To test for intragroup dispersion, inter-sample distances were calculated as described above and tested for equal intragroup dispersions using betadisper [89] as implemented in vegan; the significance was calculated using anova. Univariate testing for differential abundances of each taxonomic unit between two or more groups was tested using a Kruskal-Wallis test (P-value), corrected for multiple testing using the Benjamini-Hochberg false discovery rate (q-value) [87]. Taxa with less than ten reads over all samples were excluded from this analysis to avoid artifacts. Post hoc statistical testing for significant differences between all combinations of two groups was conducted only for taxa with a significance of P < 0.2. Wilcoxon rank-sum tests were calculated for all possible group combinations and corrected for multiple testing using Benjamini-Hochberg false discovery rate (q-value). Calprotectin correlations to taxa were tested using a spearman correlation test; P-values were corrected using Benjamini-Hochberg false discovery rate. For testing the influence of age, a blocked Spearman test as implemented in COIN [90] was used, where genotype was used as blocking factor. To delineate enterotype influence from cage/genotype effect, we used a blocked independence test as implemented in COIN [90].

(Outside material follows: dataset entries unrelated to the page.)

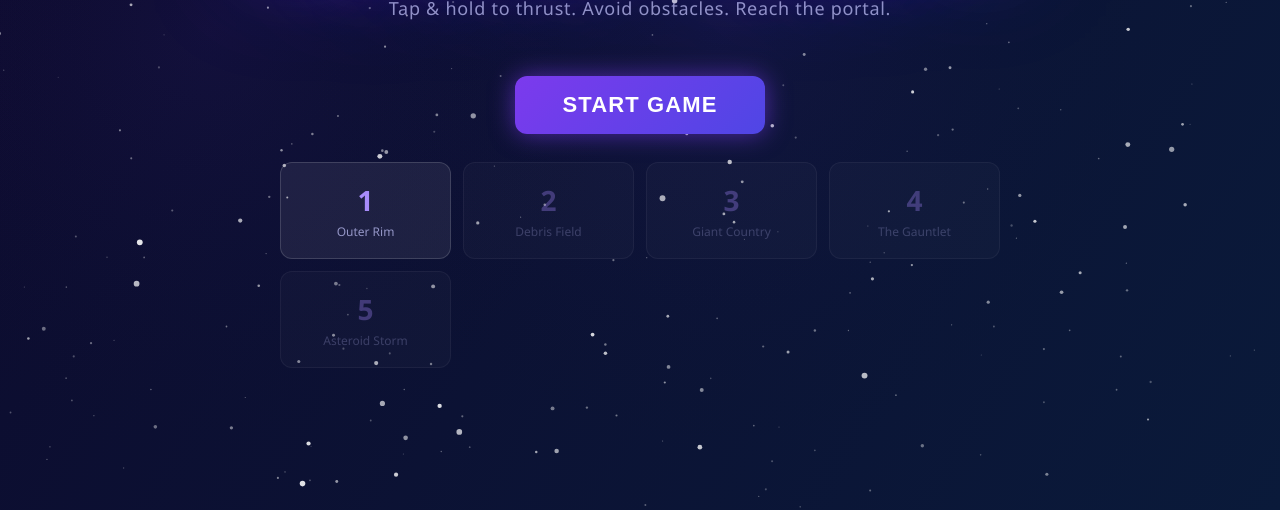
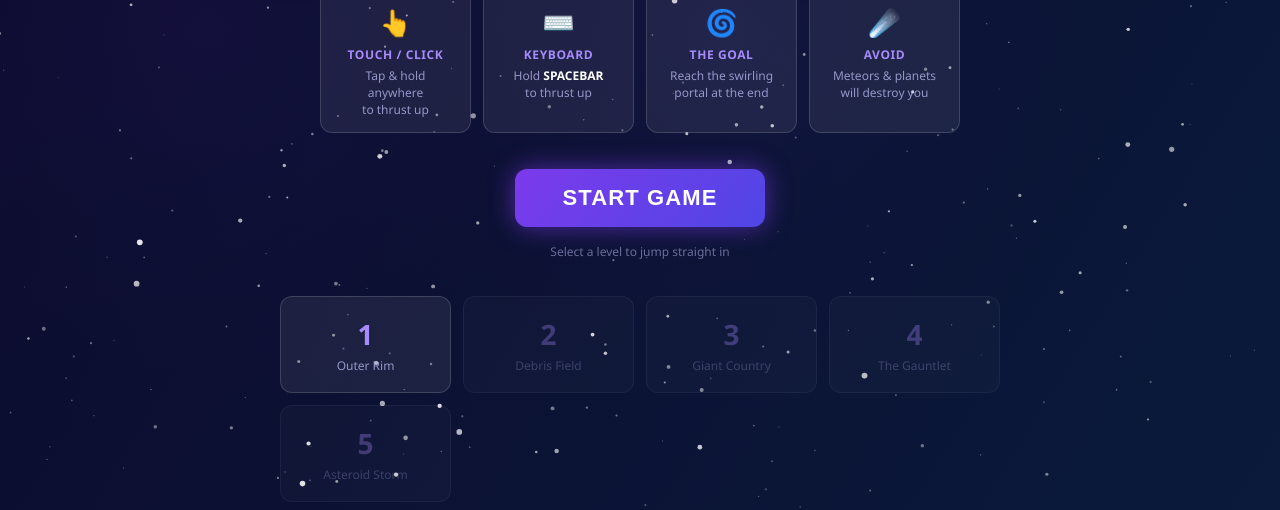
Before and after one commit to InHausLab/rocket-drift, a plain HTML site: page index.html in a window 1280 px wide. Shown: the part 290-800 px from the top of the page. Drawn offline with Linux system fonts and the light colour scheme; animation ran at ten frames a second.

Commit message:
Add how-to-play instructions to title screen

```diff
--- a/index.html
+++ b/index.html
@@ -94,10 +94,36 @@ canvas { display: block; width: 100vw; height: 100vh; }
 <button id="mute-btn" title="Toggle sound">🔊</button>
 
 <!-- TITLE SCREEN -->
-<div id="screen-title" class="screen">
+<div id="screen-title" class="screen" style="overflow-y:auto;padding:20px 0;justify-content:flex-start;padding-top:clamp(30px,8vh,80px)">
   <div class="title-text">ROCKET DRIFT</div>
-  <div class="subtitle">Tap &amp; hold to thrust. Avoid obstacles. Reach the portal.</div>
+  <div class="subtitle">Navigate through space. Reach the portal. Don't crash.</div>
+
+  <!-- HOW TO PLAY -->
+  <div style="display:flex;gap:12px;flex-wrap:wrap;justify-content:center;margin-bottom:28px;max-width:640px;width:90%;">
+    <div style="background:rgba(255,255,255,0.07);border:1px solid rgba(255,255,255,0.15);border-radius:12px;padding:14px 18px;text-align:center;flex:1;min-width:130px;">
+      <div style="font-size:26px;margin-bottom:6px;">👆</div>
+      <div style="color:#a78bfa;font-size:12px;font-weight:700;letter-spacing:0.05em;margin-bottom:4px;">TOUCH / CLICK</div>
+      <div style="color:rgba(200,200,255,0.7);font-size:12px;">Tap &amp; hold anywhere<br>to thrust up</div>
+    </div>
+    <div style="background:rgba(255,255,255,0.07);border:1px solid rgba(255,255,255,0.15);border-radius:12px;padding:14px 18px;text-align:center;flex:1;min-width:130px;">
+      <div style="font-size:26px;margin-bottom:6px;">⌨️</div>
+      <div style="color:#a78bfa;font-size:12px;font-weight:700;letter-spacing:0.05em;margin-bottom:4px;">KEYBOARD</div>
+      <div style="color:rgba(200,200,255,0.7);font-size:12px;">Hold <strong style="color:#fff;">SPACEBAR</strong><br>to thrust up</div>
+    </div>
+    <div style="background:rgba(255,255,255,0.07);border:1px solid rgba(255,255,255,0.15);border-radius:12px;padding:14px 18px;text-align:center;flex:1;min-width:130px;">
+      <div style="font-size:26px;margin-bottom:6px;">🌀</div>
+      <div style="color:#a78bfa;font-size:12px;font-weight:700;letter-spacing:0.05em;margin-bottom:4px;">THE GOAL</div>
+      <div style="color:rgba(200,200,255,0.7);font-size:12px;">Reach the swirling<br>portal at the end</div>
+    </div>
+    <div style="background:rgba(255,255,255,0.07);border:1px solid rgba(255,255,255,0.15);border-radius:12px;padding:14px 18px;text-align:center;flex:1;min-width:130px;">
+      <div style="font-size:26px;margin-bottom:6px;">☄️</div>
+      <div style="color:#a78bfa;font-size:12px;font-weight:700;letter-spacing:0.05em;margin-bottom:4px;">AVOID</div>
+      <div style="color:rgba(200,200,255,0.7);font-size:12px;">Meteors &amp; planets<br>will destroy you</div>
+    </div>
+  </div>
+
   <button class="btn" id="btn-start">START GAME</button>
+  <div style="color:rgba(200,200,255,0.5);font-size:12px;margin:8px 0 16px;text-align:center;">Select a level to jump straight in</div>
   <div class="level-grid" id="level-grid"></div>
 </div>
 
```
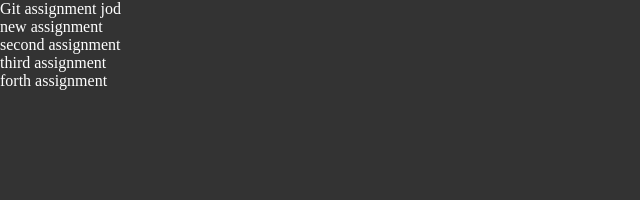
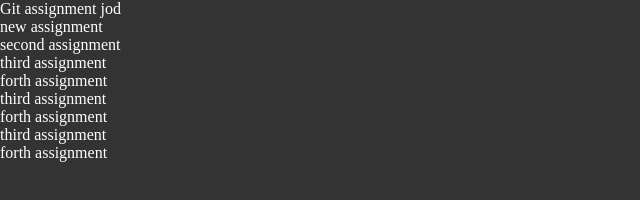
Before and after one commit to SomethingOFF/assignment1, a plain HTML site: page index.html in a window 1280 px wide. Shown: the whole page, without its empty margins (0-640 px from the left). Drawn offline with Linux system fonts and the light colour scheme.

Commit message:
second commit

```diff
--- a/index.html
+++ b/index.html
@@ -14,6 +14,10 @@
     <div>second assignment</div>
     <div>third assignment</div>
     <div>forth assignment</div>
+    <div>third assignment</div>
+    <div>forth assignment</div>
+    <div>third assignment</div>
+    <div>forth assignment</div>
 </body>
 
 </html>
```
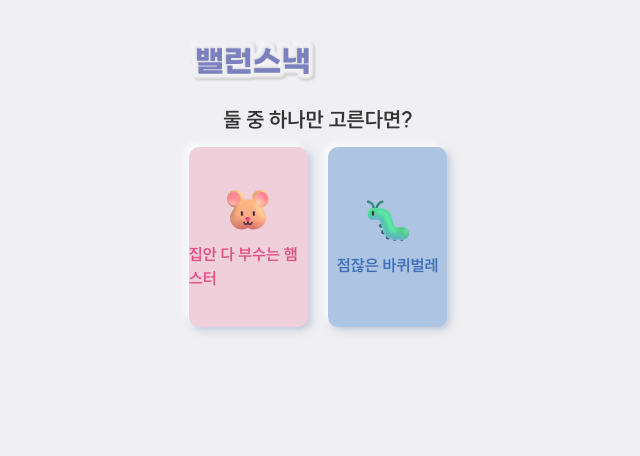
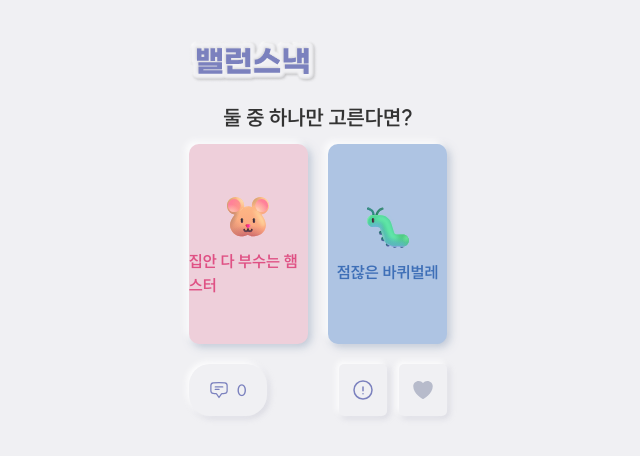
Before and after one commit to BalanSnack/FRONT, a React (Vite) app: page /game/1 in a window 1280 px wide. Shown: the top 456 px of the page, without its empty margins (322-962 px from the left). Built offline with nearby package versions, Linux system fonts and the light colour scheme.

Commit message:
ADD | 댓글 버튼, 게임 신고 및 좋아요 버튼 추가

```diff
--- a/src/pages/GamePage.tsx
+++ b/src/pages/GamePage.tsx
@@ -2,28 +2,37 @@ import React from "react";
 import MyLogo from "@/components/atoms/MyLogo";
 import GameCardBtn from "@/components/organisms/GameCardBtn/GameCardBtn";
 import MyText from "@/components/atoms/MyText/MyText";
+import SquareBtn from "@/components/atoms/SquareBtn/SquareBtn";
 
 import { gameData } from "./gameDummyData/data";
+import game from "@/routes/game";
 
 export default function GamePage() {
   return (
     <div className="w-full h-full">
       <MyLogo size="sm" className="pb-5" />
-      <div className="game-main h-1/4">
+      <div className="game-main h-[15rem]">
         <MyText
           size="lg"
           color="font1"
           weight="semi"
-          className="flex justify-center items-center pb-3"
+          className="flex justify-center items-center pb-3 h-1/6"
         >
           {gameData.title}
         </MyText>
-        <div className="flex gap-5 h-full">
+        <div className="flex gap-5 h-5/6">
           {gameData.panels.map((panel) => {
             return <GameCardBtn props={panel} key={panel.location} />;
           })}
         </div>
       </div>
+      <div className="btn-group flex justify-between py-5">
+        <SquareBtn theme="round" text={`${gameData.comments.length}`} icon="comment" />
+        <div className="btn-right flex gap-3">
+          <SquareBtn theme="gameReport" icon="report" />
+          <SquareBtn theme="gameLike" icon="heart" isSelected={gameData.isLiked} />
+        </div>
+      </div>
     </div>
   );
 }
```
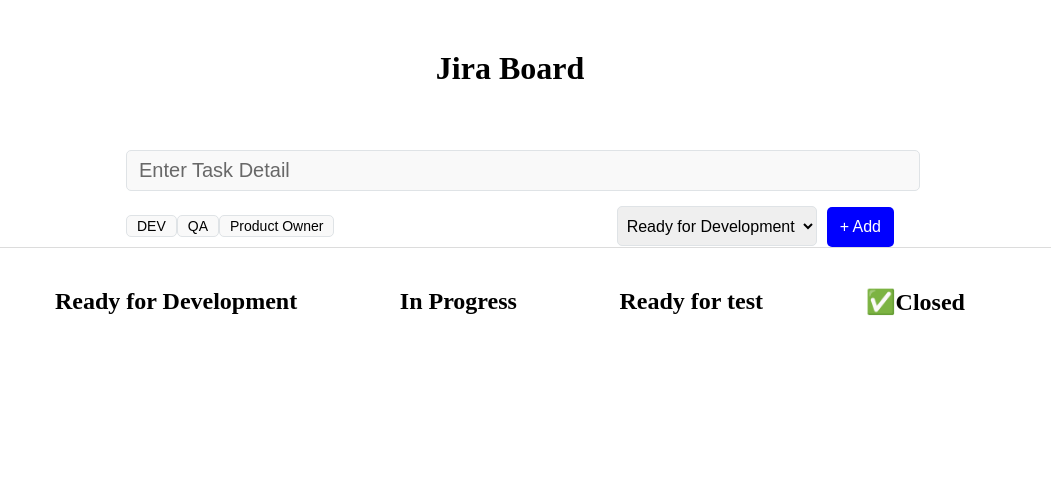
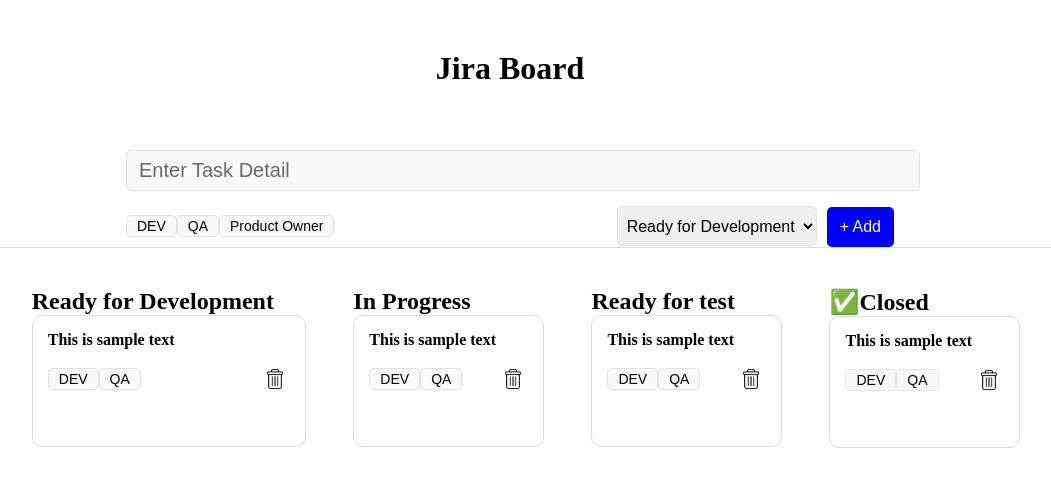
Before and after one commit to shivanshtanonwork/JiraBoard, a React (Vite) app: page / in a window 1280 px wide. Shown: the top 486 px of the page, without its empty margins (130-1181 px from the left). Built offline with nearby package versions, Linux system fonts and the light colour scheme.

Commit message:
created card component

```diff
--- /dev/null
+++ b/src/components/TaskCard/TaskCard.css
@@ -0,0 +1,38 @@
+.task_card {
+    width: 100%;
+    min-height: 100px;
+    border: 1px solid #dcdcdc;
+    border-radius: 10px;
+    padding: 15px;
+}
+
+.task_card_bottom_line {
+    display: flex;
+    justify-content: space-between;
+    align-items: center;
+}
+
+.task_text {
+    font-size: 16px;
+    font-weight: 600;
+    margin-bottom: 15px;
+}
+
+.task_delete {
+    width: 30px;
+    height: 30px;
+    border-radius: 100%;
+    display: flex;
+    align-items: center;
+    justify-content: center;
+    cursor: pointer;
+    transition: all 0.3s ease-in-out;
+}
+
+.task_delete:hover {
+    background-color: #ebebeb;
+}
+
+.delete_icon {
+    width: 20px;
+}
--- /dev/null
+++ b/src/components/TaskCard/TaskCard.jsx
@@ -0,0 +1,22 @@
+import Tag from "../Tag/Tag";
+import "./TaskCard.css";
+import deleteIcon from "../../assets/delete.png";
+
+const TaskCard = () => {
+  return (
+    <article className="task_card">
+      <p className="task_text">This is sample text</p>
+      <div className="task_card_bottom_line">
+        <div className="task_card_tags">
+          <Tag tagName="DEV" />
+          <Tag tagName="QA" />
+        </div>
+        <div className="task_delete">
+          <img src={deleteIcon} alt="deleteIcon" className="delete_icon" />
+        </div>
+      </div>
+    </article>
+  );
+};
+
+export default TaskCard;
--- a/src/components/TaskColumn/TaskColumn.jsx
+++ b/src/components/TaskColumn/TaskColumn.jsx
@@ -1,3 +1,4 @@
+import TaskCard from "../TaskCard/TaskCard";
 import "./TaskColumn.css";
 
 const TaskColumn = ({ title }) => {
@@ -5,6 +6,7 @@
     <div>
       <section className="task_column">
         <h2 className="task_column_heading">{title}</h2>
+        <TaskCard />
       </section>
     </div>
   );
```
Also changed, not shown: src/assets/delete.png (added).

Taxonomic richness was calculated by rarefying the respective non-normalized feature abundance matrices until 3,800 (90% of minimum read number) or in the case of the enterotype calculations rarefactions to 2,300 (several samples in the minor enterotype were below 3,800 reads) reads per sample. The number of different taxa was calculated for each rarefied sample. This was repeated five times per sample, and the average is the reported richness. Analogous to this, Chao1 [91] richness estimates and Shannon diversity [92] estimates were calculated from the rarefied OTU matrix. We tested for significant differences in observed richness, richness estimates or Shannon diversity using a Kruskal-Wallis test.

SNP genomic distances between mouse strains were obtained from [62]. The Bray-Curits microbiome distance between the strains for which genetic distances were available was calculated from the rarefied and transformed abundance matrix. Between strain distances were calculated from the median distance between all samples from the respective strains. The microbiome and genomic distance matrix were tested for correlation using Mantel's test [93]. Subsequently, a separate NMDS was calculated for each genomic and metagenomic distance, and a Procrustes transformation was used to visualize the similarities between these two ordinations.

Data accession

Sequences have been deposited in the NCBI Short Read Archive [SRA054360].